“The world looked exactly the same as always — the places, the kids — but this time there was a slippery sense, like an uncatchable moth, that he himself was no longer part of the picture, was on the outside looking in, that the world he was seeing was no longer his.  For a scary instant he thought his end of the seesaw was going to keep on rising and catapult him clear out of Hokey Pokey.”  (page 76 ARC)

Spinelli weaves a tale of growing up and leaving childhood behind and that sense of things being the same as they always were, but different somehow.  Highly inventive and at times surreal, Spinelli’s world can be a bit topsy turvy at first, but readers will soon wonder what is wrong with Jack and where he’s going if he is leaving Hokey Pokey when there is no train.  In a world absent of adults, kids run amok, taunt each other and take out their traumatic frustrations on one another in the form of games and the dangerous click, click, click of the exploder, which renders other kids “dead.”  In a land of make-believe and where anything is possible, Jack and his friends are free to think and feel how they wish without consequence.  But even in this world, there are boundaries to how others are treated.

Hokey Pokey by Jerry Spinelli, which is my first experience with this author, is an adventure for young and old.  However, the age range is 10 and up, and readers on the younger end of that range may find the themes and some language challenging, especially as Spinelli often mashes words together or creates his own as part of Hokey Pokey’s world.

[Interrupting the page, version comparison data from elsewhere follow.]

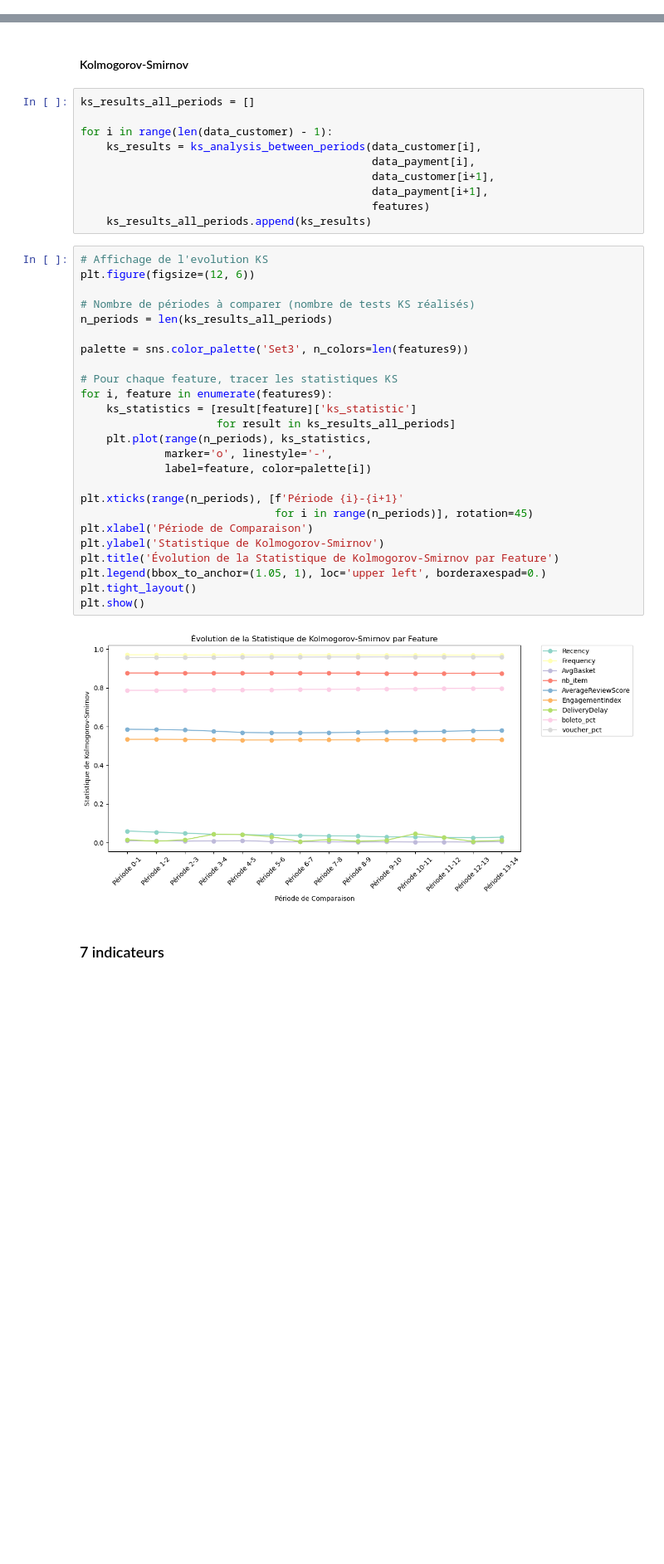
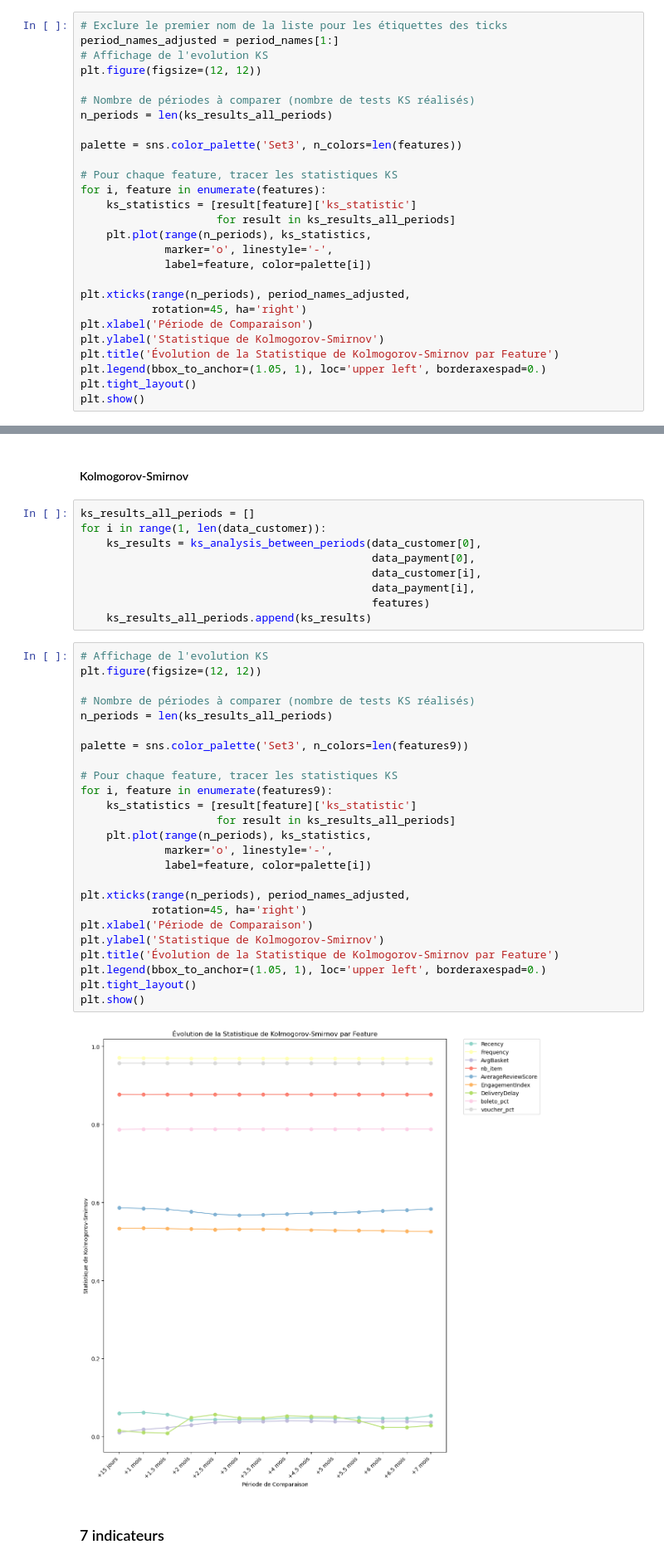
Before and after one commit to Stely-data/OC-Projet-5, a Jupyter notebook: Deveau_Estelle_4_notebook_simulation_032024.ipynb, the cells around one changed output, grey strips where cells are left out. Shown at 83% size. Cells and saved outputs as stored; diff of their text form; blank space fills up the shorter version.

```diff
--- a/Deveau_Estelle_4_notebook_simulation_032024.ipynb
+++ b/Deveau_Estelle_4_notebook_simulation_032024.ipynb
@@ -435,0 +576,27 @@ plt.show()
+# %%
+# Exclure le premier nom de la liste pour les étiquettes des ticks
+period_names_adjusted = period_names[1:]
+# Affichage de l'evolution KS
+plt.figure(figsize=(12, 12))
+
+# Nombre de périodes à comparer (nombre de tests KS réalisés)
+n_periods = len(ks_results_all_periods)
+
+palette = sns.color_palette('Set3', n_colors=len(features))
+
+# Pour chaque feature, tracer les statistiques KS
+for i, feature in enumerate(features):
+    ks_statistics = [result[feature]['ks_statistic']
+                     for result in ks_results_all_periods]
+    plt.plot(range(n_periods), ks_statistics,
+             marker='o', linestyle='-',
+             label=feature, color=palette[i])
+
+plt.xticks(range(n_periods), period_names_adjusted,
+           rotation=45, ha='right')
+plt.xlabel('Période de Comparaison')
+plt.ylabel('Statistique de Kolmogorov-Smirnov')
+plt.title('Évolution de la Statistique de Kolmogorov-Smirnov par Feature')
+plt.legend(bbox_to_anchor=(1.05, 1), loc='upper left', borderaxespad=0.)
+plt.tight_layout()
+plt.show()
@@ -481,41 +646,40 @@ plt.show()
 #### Kolmogorov-Smirnov
 # %%
 ks_results_all_periods = []
-
-for i in range(len(data_customer) - 1):
-    ks_results = ks_analysis_between_periods(data_customer[i],
+for i in range(1, len(data_customer)):
+    ks_results = ks_analysis_between_periods(data_customer[0],
+                                             data_payment[0],
+                                             data_customer[i],
                                              data_payment[i],
-                                             data_customer[i+1],
-                                             data_payment[i+1],
                                              features)
     ks_results_all_periods.append(ks_results)
 # %%
 # Affichage de l'evolution KS
-plt.figure(figsize=(12, 6))
+plt.figure(figsize=(12, 12))
 
 # Nombre de périodes à comparer (nombre de tests KS réalisés)
 n_periods = len(ks_results_all_periods)
 
 palette = sns.color_palette('Set3', n_colors=len(features9))
 
 # Pour chaque feature, tracer les statistiques KS
 for i, feature in enumerate(features9):
     ks_statistics = [result[feature]['ks_statistic']
                      for result in ks_results_all_periods]
     plt.plot(range(n_periods), ks_statistics,
              marker='o', linestyle='-',
              label=feature, color=palette[i])
 
-plt.xticks(range(n_periods), [f'Période {i}-{i+1}'
-                              for i in range(n_periods)], rotation=45)
+plt.xticks(range(n_periods), period_names_adjusted,
+           rotation=45, ha='right')
 plt.xlabel('Période de Comparaison')
 plt.ylabel('Statistique de Kolmogorov-Smirnov')
 plt.title('Évolution de la Statistique de Kolmogorov-Smirnov par Feature')
 plt.legend(bbox_to_anchor=(1.05, 1), loc='upper left', borderaxespad=0.)
 plt.tight_layout()
 plt.show()
 # %% [output]
-[figure, old version]
+[figure, new version]
 # %% [markdown]
 ### 7 indicateurs
 # %%
```
Also changed, not shown: parts of 22 cells of this notebook.
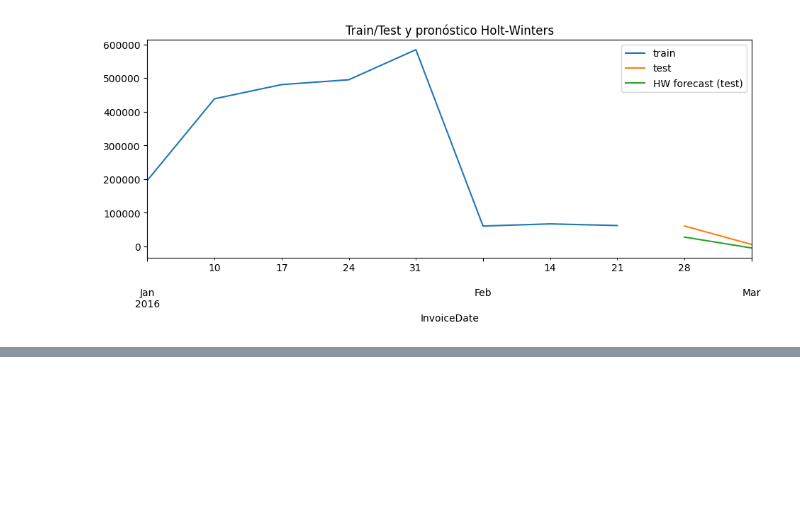
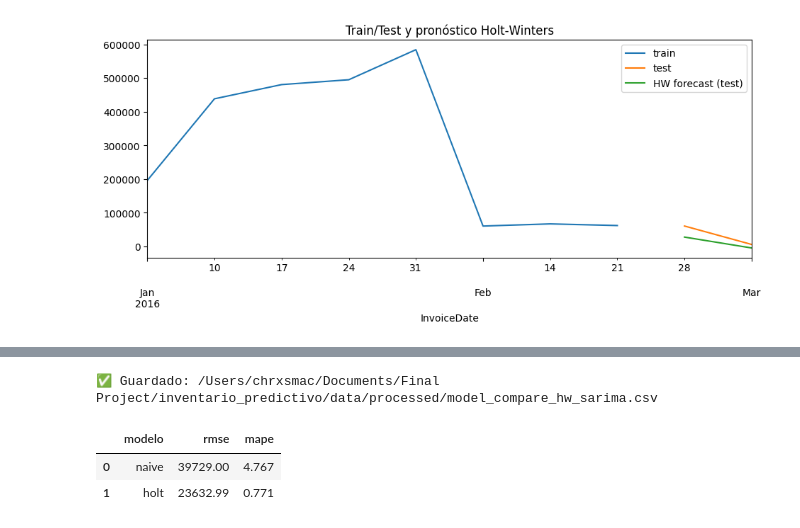
Before and after one commit to sebasarangot96/inventario_predictivo, a Jupyter notebook: notebooks/02_forecast.ipynb, the cells around one changed output, grey strips where cells are left out. Saved outputs shown, nothing was run; the diff lists cells and outputs as text; code cells hidden in the pictures; blank space fills up the shorter version.

```diff
--- a/notebooks/02_forecast.ipynb
+++ b/notebooks/02_forecast.ipynb
@@ -192 +133,6 @@ policy
+# %%
+# Limpieza: sin negativos y redondeo “bonito”
+fc_future = fc_future.clip(lower=0).round(2)
+fc_hw_test = fc_hw_test.clip(lower=0).round(2)
+fc_sa_test = fc_sa_test.clip(lower=0).round(2)
 # %%
@@ -349,0 +400,56 @@ display(policy)
+# %%
+# =======================
+# Comparación de modelos
+# =======================
+
+from sklearn.metrics import mean_squared_error, mean_absolute_percentage_error
+import numpy as np
+import pandas as pd
+
+rows = []
+
+# Naive (baseline): último valor repetido
+if len(test) > 0:
+    yhat_naive = np.repeat(train.iloc[-1], len(test))
+    rmse_naive = np.sqrt(mean_squared_error(test, yhat_naive))
+    mape_naive = mean_absolute_percentage_error(test, yhat_naive)
+    rows.append({
+        "modelo": "naive",
+        "rmse": round(rmse_naive, 2),
+        "mape": round(mape_naive, 3)
+    })
+
+# Holt-Winters
+if len(test) > 0 and 'fc_hw_test' in locals() and len(fc_hw_test):
+    rmse_hw = np.sqrt(mean_squared_error(test, fc_hw_test))
+    mape_hw = mean_absolute_percentage_error(test, fc_hw_test)
+    rows.append({
+        "modelo": "holt",
+        "rmse": round(rmse_hw, 2),
+        "mape": round(mape_hw, 3)
+    })
+
+# SARIMA
+if len(test) > 0 and 'fc_sa_test' in locals() and len(fc_sa_test):
+    rmse_sar = np.sqrt(mean_squared_error(test, fc_sa_test))
+    mape_sar = mean_absolute_percentage_error(test, fc_sa_test)
+    rows.append({
+        "modelo": "sarima",
+        "rmse": round(rmse_sar, 2),
+        "mape": round(mape_sar, 3)
+    })
+
+# Crear DataFrame
+model_compare = pd.DataFrame(rows)
+
+# Guardar CSV
+out_path = PROCESSED_DIR / "model_compare_hw_sarima.csv"
+model_compare.to_csv(out_path, index=False)
+
+print("✅ Guardado:", out_path)
+display(model_compare)
+# %% [output]
+✅ Guardado: /Users/chrxsmac/Documents/Final Project/inventario_predictivo/data/processed/model_compare_hw_sarima.csv
+|  | modelo | rmse | mape |
+| 0 | naive | 39729.00 | 4.767 |
+| 1 | holt | 23632.99 | 0.771 |
```
Also changed, not shown: parts of 18 cells of this notebook, 1 other file.
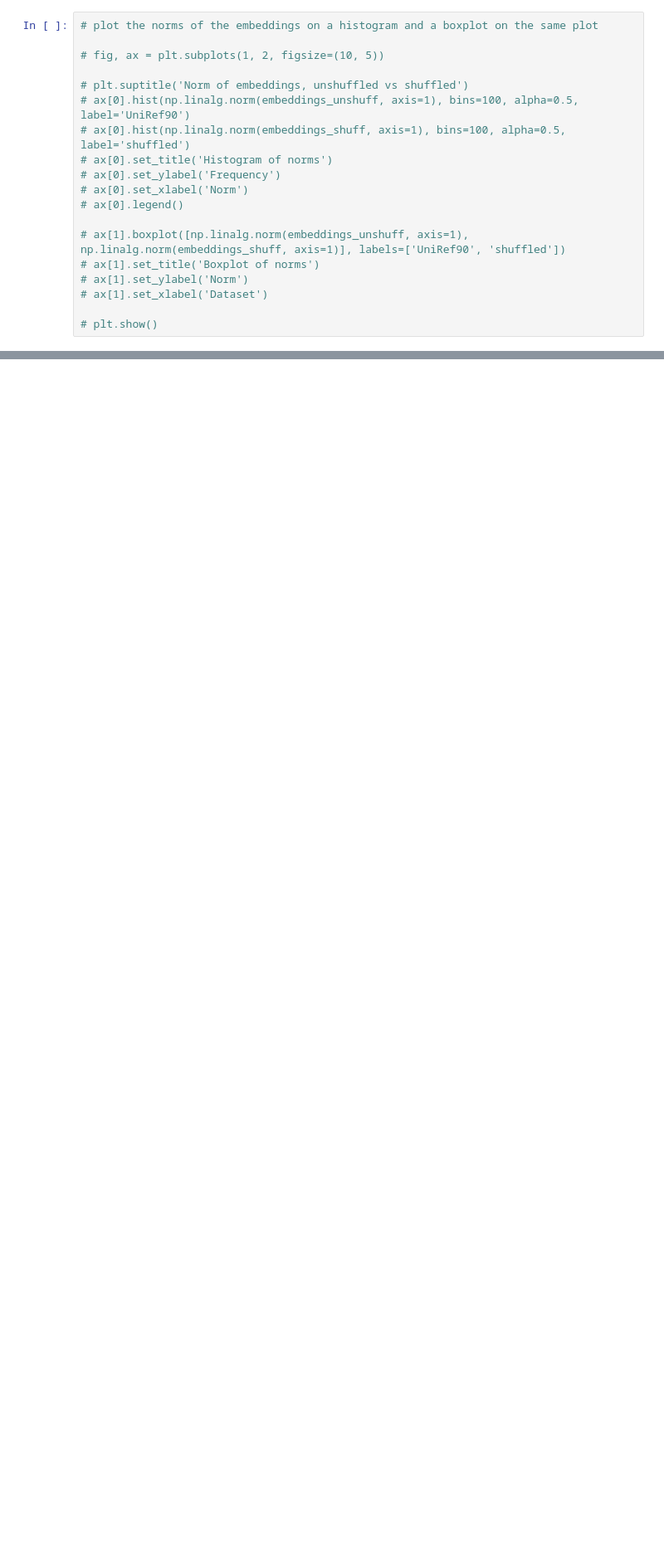
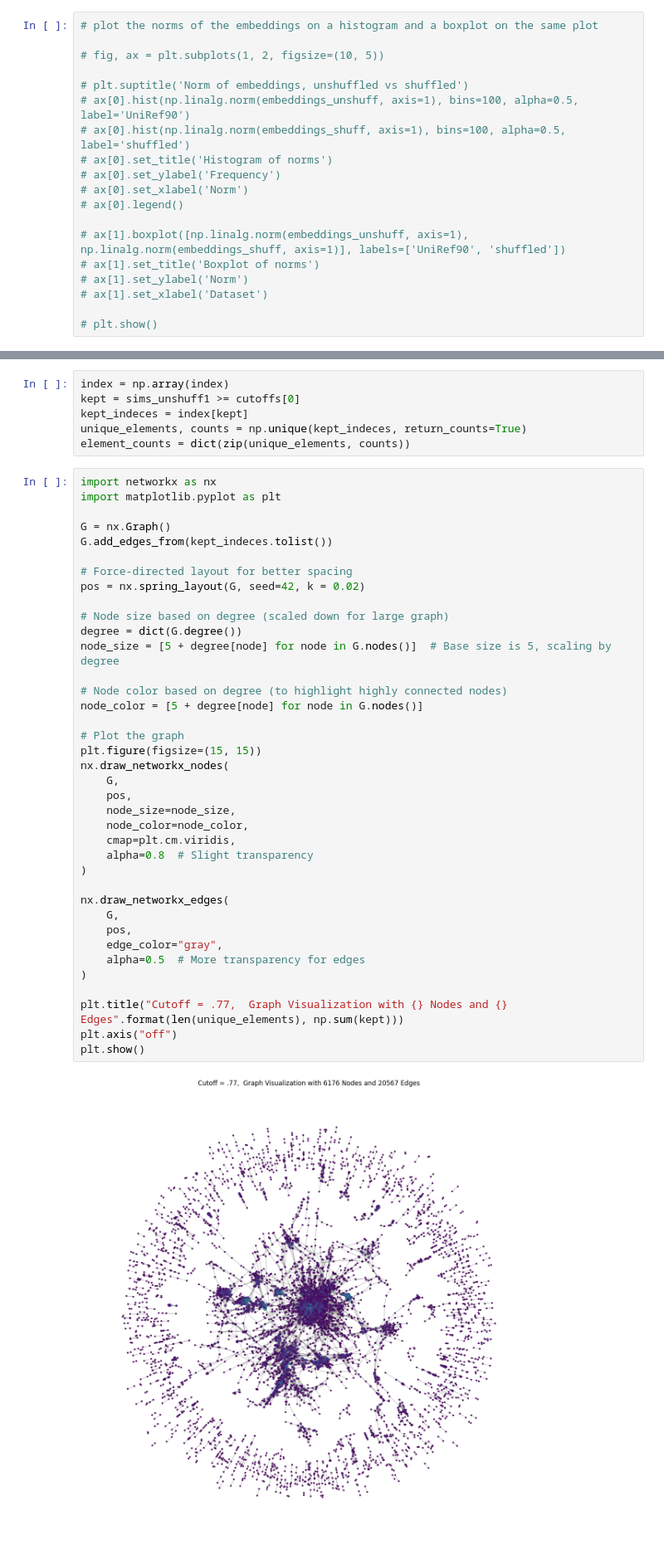
Before and after one commit to fguintu/thesis2024-25, a Jupyter notebook: cutoff/rs/rsseq.ipynb, the cells around one changed output, grey strips where cells are left out. Shown at 83% size. Saved outputs shown, nothing was run; the diff lists cells and outputs as text; blank space fills up the shorter version.

Commit message:
Now starting network generation

```diff
--- a/cutoff/rs/rsseq.ipynb
+++ b/cutoff/rs/rsseq.ipynb
@@ -154,0 +157,46 @@ counts: 20567 1045
+# %%
+index = np.array(index)
+kept = sims_unshuff1 >= cutoffs[0]
+kept_indeces = index[kept]
+unique_elements, counts = np.unique(kept_indeces, return_counts=True)
+element_counts = dict(zip(unique_elements, counts))
+# %%
+import networkx as nx
+import matplotlib.pyplot as plt
+
+G = nx.Graph()
+G.add_edges_from(kept_indeces.tolist())
+
+# Force-directed layout for better spacing
+pos = nx.spring_layout(G, seed=42, k = 0.02)
+
+# Node size based on degree (scaled down for large graph)
+degree = dict(G.degree())
+node_size = [5 + degree[node] for node in G.nodes()]  # Base size is 5, scaling by degree
+
+# Node color based on degree (to highlight highly connected nodes)
+node_color = [5 + degree[node] for node in G.nodes()]
+
+# Plot the graph
+plt.figure(figsize=(15, 15))
+nx.draw_networkx_nodes(
+    G,
+    pos,
+    node_size=node_size,
+    node_color=node_color,
+    cmap=plt.cm.viridis,
+    alpha=0.8  # Slight transparency
+)
+
+nx.draw_networkx_edges(
+    G,
+    pos,
+    edge_color="gray",
+    alpha=0.5  # More transparency for edges
+)
+
+plt.title("Cutoff = .77,  Graph Visualization with {} Nodes and {} Edges".format(len(unique_elements), np.sum(kept)))
+plt.axis("off")
+plt.show()
+# %% [output]
+[figure, added]
```
Also changed, not shown: parts of 14 cells of this notebook, 13 other files.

About the Author:

Jerry Spinelli is an American author of children’s novels on adolescence and early adulthood. He is best known for the novels Maniac Magee, for which he won the Newbury Medal, and Wringer.  After graduating from Gettysburg College with an English degree, Spinelli worked full time as a magazine editor.  Spinelli was born in Norristown, Pennsylvania and currently resides in Phoenixville, PA.

This is my 88th book for the New Authors Reading Challenge in 2012.


  1. Sounds so unique!
    Julie P.´s last blog post ..Giveaway: Come In and Cover Me

  2. The Girl is excited to read this one.

  3. It sounds like Spinelli remembers what it’s like to be a kid and live in a world that’s just a little different than the world adults live in. I’m excited about this book.
    bermudaonion(Kathy)´s last blog post ..Wondrous Words Wednesday

  4. This sounds like a book that kids would love, even while adults cringe a little at the anarchy & misfortune. I’m going to be sure I have it for my grandson when he’s a little older. Thanks for the review.